That’s how he introduced himself to us. So, as I prepare to fall back on the kid and officially bid the new Lecrae adieu, I wanted to at least express where many of his original fans are coming from that he might understand why it’s taken us so long to accept his new direction - a direction he might call "growth" yet so many of us discern is regression or "falling away".
According to Lecrae, the “Christian” label is a hindrance to his “ministry” (sorry, his “career”). It blocks him from taking his ministry (I mean his music) to the world - a world that wouldn’t typically buy a Christian record. To ensure he reaches the most souls possible, he doesn’t wish to be confined to any category - especially not “Christian”. But he readily confesses he’s “authentic to hip-hop”. He says this is why he’s more comfortable around “Sway over Hillsong” and why he’s able to “befriend the Kendrick Lamars and the Chance the Rappers” of the world.

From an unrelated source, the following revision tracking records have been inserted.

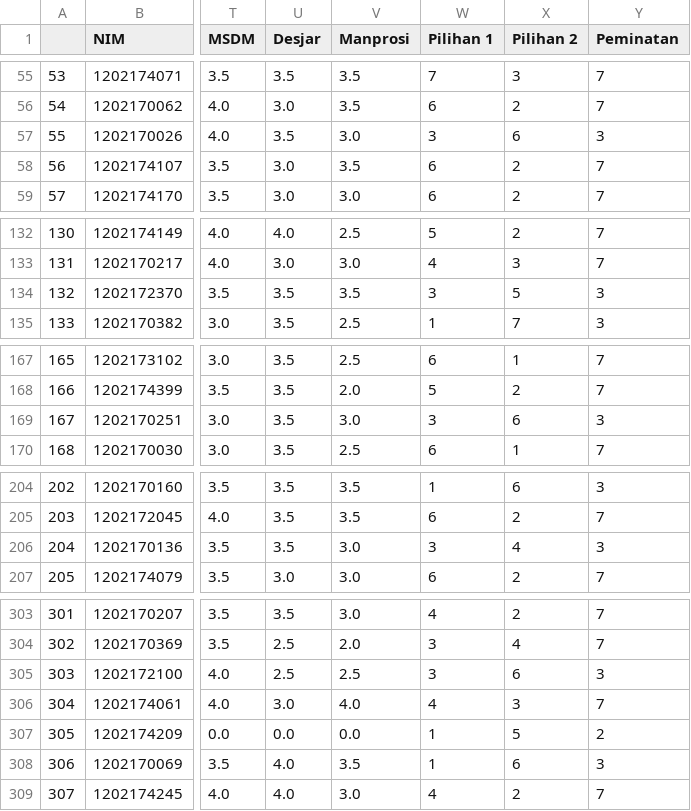
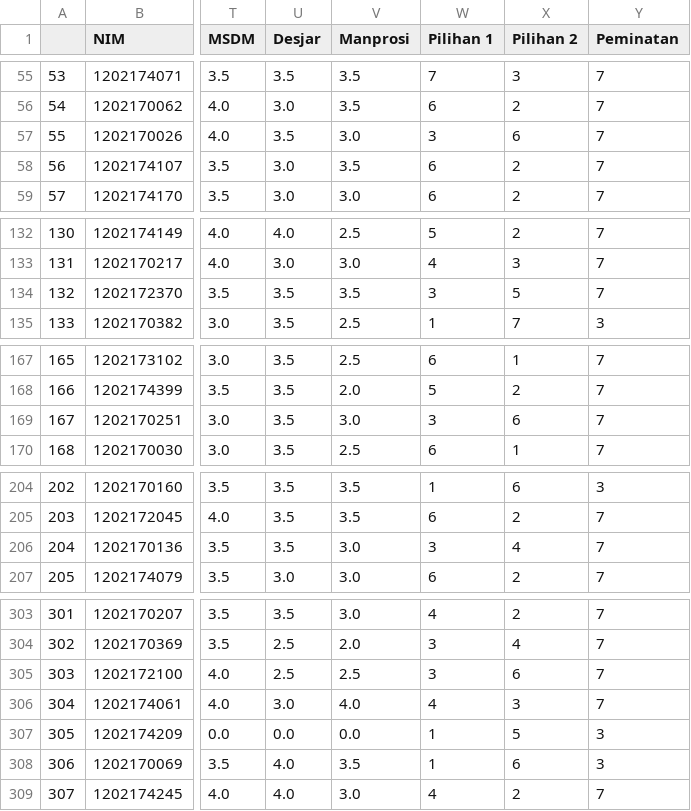
Before and after one commit to zasiem/Pekerti, a CSV file: 2017-forecast-peminatan-cnn.csv, drawn as a sheet; only a part is shown, gaps mark what is left out; the diff covers the shown part only; the diff names each change by its address in the sheet, - before the commit and + after, or states it on an @@ line.

```diff
--- a/2017-forecast-peminatan-cnn.csv
+++ b/2017-forecast-peminatan-cnn.csv
-Y57 (Peminatan): 3
+Y57 (Peminatan): 7
-Y134 (Peminatan): 3
+Y134 (Peminatan): 7
-Y169 (Peminatan): 3
+Y169 (Peminatan): 7
-Y206 (Peminatan): 3
+Y206 (Peminatan): 7
-Y305 (Peminatan): 3
+Y305 (Peminatan): 7
-Y307 (Peminatan): 2
+Y307 (Peminatan): 3
```
Also changed, not shown: 13 edited cells elsewhere in this file, 2 other files.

Since Ferguson, Lecrae’s been much more vocal about racial injustice, and he’s taken some heat for that. In recent interviews he’s implied this backlash has come because American Christians are just too privileged to “get it”. According to him, the American Christian culture sees a black man speaking on such matters as being “too black”.

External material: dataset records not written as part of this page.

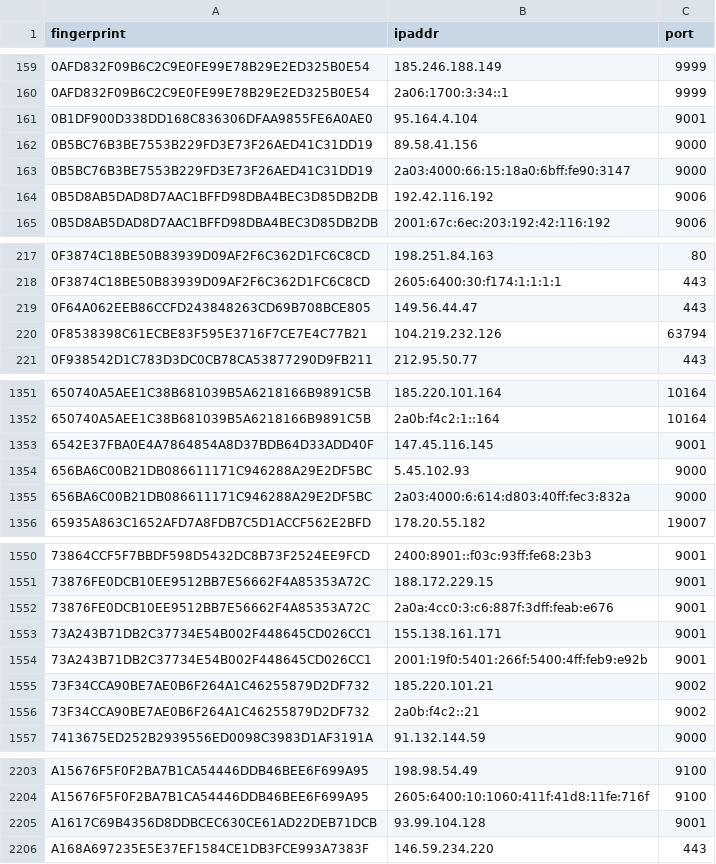
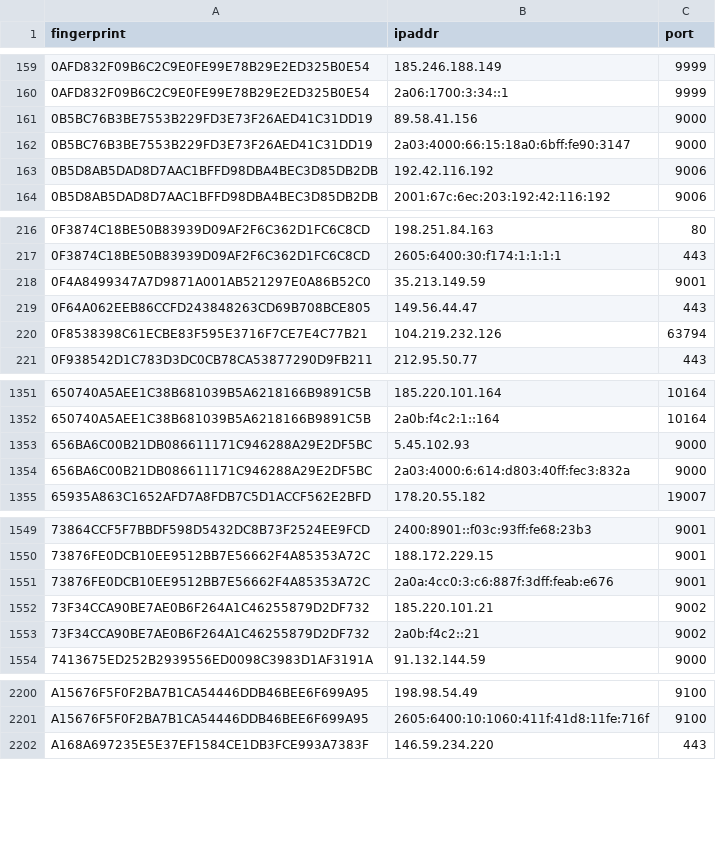
Before and after one commit to alireza-rezaee/tor-nodes, a CSV file: latest.exits.csv, drawn as a sheet; only a part is shown, gaps mark what is left out; the diff covers the shown part only.

```diff
--- a/latest.exits.csv
+++ b/latest.exits.csv
@@ -160,3 +160,2 @@ fingerprint, ipaddr, port
 0AFD832F09B6C2C9E0FE99E78B29E2ED325B0E54, 2a06:1700:3:34::1, 9999
-0B1DF900D338DD168C836306DFAA9855FE6A0AE0, 95.164.4.104, 9001
 0B5BC76B3BE7553B229FD3E73F26AED41C31DD19, 89.58.41.156, 9000
@@ -218,2 +217,3 @@ fingerprint, ipaddr, port
 0F3874C18BE50B83939D09AF2F6C362D1FC6C8CD, 2605:6400:30:f174:1:1:1:1, 443
+0F4A8499347A7D9871A001AB521297E0A86B52C0, 35.213.149.59, 9001
 0F64A062EEB86CCFD243848263CD69B708BCE805, 149.56.44.47, 443
@@ -1352,3 +1352,2 @@ fingerprint, ipaddr, port
 650740A5AEE1C38B681039B5A6218166B9891C5B, 2a0b:f4c2:1::164, 10164
-6542E37FBA0E4A7864854A8D37BDB64D33ADD40F, 147.45.116.145, 9001
 656BA6C00B21DB086611171C946288A29E2DF5BC, 5.45.102.93, 9000
@@ -1552,4 +1551,2 @@ fingerprint, ipaddr, port
 73876FE0DCB10EE9512BB7E56662F4A85353A72C, 2a0a:4cc0:3:c6:887f:3dff:feab:e676, 9001
-73A243B71DB2C37734E54B002F448645CD026CC1, 155.138.161.171, 9001
-73A243B71DB2C37734E54B002F448645CD026CC1, 2001:19f0:5401:266f:5400:4ff:feb9:e92b, 9001
 73F34CCA90BE7AE0B6F264A1C46255879D2DF732, 185.220.101.21, 9002
@@ -2204,3 +2201,2 @@ A15676F5F0F2BA7B1CA54446DDB46BEE6F699A95, 198.98.54.49, 9100
 A15676F5F0F2BA7B1CA54446DDB46BEE6F699A95, 2605:6400:10:1060:411f:41d8:11fe:716f, 9100
-A1617C69B4356D8DDBCEC630CE61AD22DEB71DCB, 93.99.104.128, 9001
 A168A697235E5E37EF1584CE1DB3FCE993A7383F, 146.59.234.220, 443
```
Also changed, not shown: 1 added row, 1 removed row and 2 edited cells elsewhere in this file, latest.all.csv, latest.guards.csv.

But as a Black Christian, I’ve have to interject and say, NO, my brotha! That is NOT the heart of the issue.
Lecrae has a song, a book, merch and did a whole tour on being “unashamed”. And while he’s crossed over into the secular music world, my understanding he’s still part of the 116 Clique (referring to Romans 1:16). Nevertheless, every time he does an interview or public appearance and someone asks him a direct, faith-related question, he swerves and hits folks with the #KanyeShrug.

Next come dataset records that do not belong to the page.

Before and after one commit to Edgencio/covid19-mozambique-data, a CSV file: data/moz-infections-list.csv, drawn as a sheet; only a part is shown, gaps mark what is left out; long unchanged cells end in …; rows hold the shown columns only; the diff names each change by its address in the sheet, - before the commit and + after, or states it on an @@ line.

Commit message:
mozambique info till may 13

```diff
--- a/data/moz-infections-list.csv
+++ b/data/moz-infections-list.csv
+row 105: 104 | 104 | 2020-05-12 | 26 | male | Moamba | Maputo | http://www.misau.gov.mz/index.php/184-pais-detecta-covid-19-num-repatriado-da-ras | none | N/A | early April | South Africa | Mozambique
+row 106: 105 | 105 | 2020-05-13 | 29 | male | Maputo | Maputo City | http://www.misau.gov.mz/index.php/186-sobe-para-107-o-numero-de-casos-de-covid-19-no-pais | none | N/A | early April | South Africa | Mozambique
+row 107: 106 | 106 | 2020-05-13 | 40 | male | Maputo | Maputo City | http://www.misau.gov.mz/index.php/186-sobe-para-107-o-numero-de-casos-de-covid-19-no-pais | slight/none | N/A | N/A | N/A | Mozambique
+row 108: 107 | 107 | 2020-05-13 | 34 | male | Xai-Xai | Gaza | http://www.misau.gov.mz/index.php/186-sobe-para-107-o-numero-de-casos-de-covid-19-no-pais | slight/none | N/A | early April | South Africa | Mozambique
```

With intimate ties to the Church and the world, Lecrae has been introducing the Body to much deception and stumbling blocks as of late. Whether intentional or out of sheer naiveté, a man who has worked this hard to cross over for the sake of impacting lives hasn't been as careful as he should be with how he moves. As I said in the intro to this piece, Lecrae is free to do whatever he wants wants. After all, he has free will. However, as a professing Christian he is accountable to God first, but ALSO the Body of Christ. And while he has Christian liberty, that liberty is limited by love - love for God, fellow Believers and even unbelievers. Whatever any Christian does has to be filtered through how it would honor God then how it would be most beneficial to their own walk with God as well as how it might impact the faith walk of others.
Lecrae is not a Christian rapper. He is a rapper who professes to be a Christian who happens to compromise a lot. He’s shown us this time and time again since about 2012. For many in the Church, however, this has been a tough reality to grasp. But it’s high time we finally open our eyes and accept it.
He’s giving off strong signs of being a lukewarm Believer and this, unfortunately stands to negatively impact all who look up to him. This doesn’t mean he lacks sincerity in what he does believe. It doesn’t mean he doesn’t believe in God. It means he’s lacks full commitment and loyalty to God and His truth because he’s still also devoted in the world.
Huffington Post Religion recently published a piece entitled "The Bible Has No Place in Modern American Society: Sobering Lessons from Donald Trump and Kim Burrell". But as the author, Keith Burton, attempts to argue why the Bible is a "dangerous book" that needs to be "delegitimized" in America, he inadvertently makes a case for the VERY reason the Bible is so necessary for us today. Read on as I highlight the various follies and ironies that Burton (and the Huffington Post) present to (unintentionally) undermine their own case.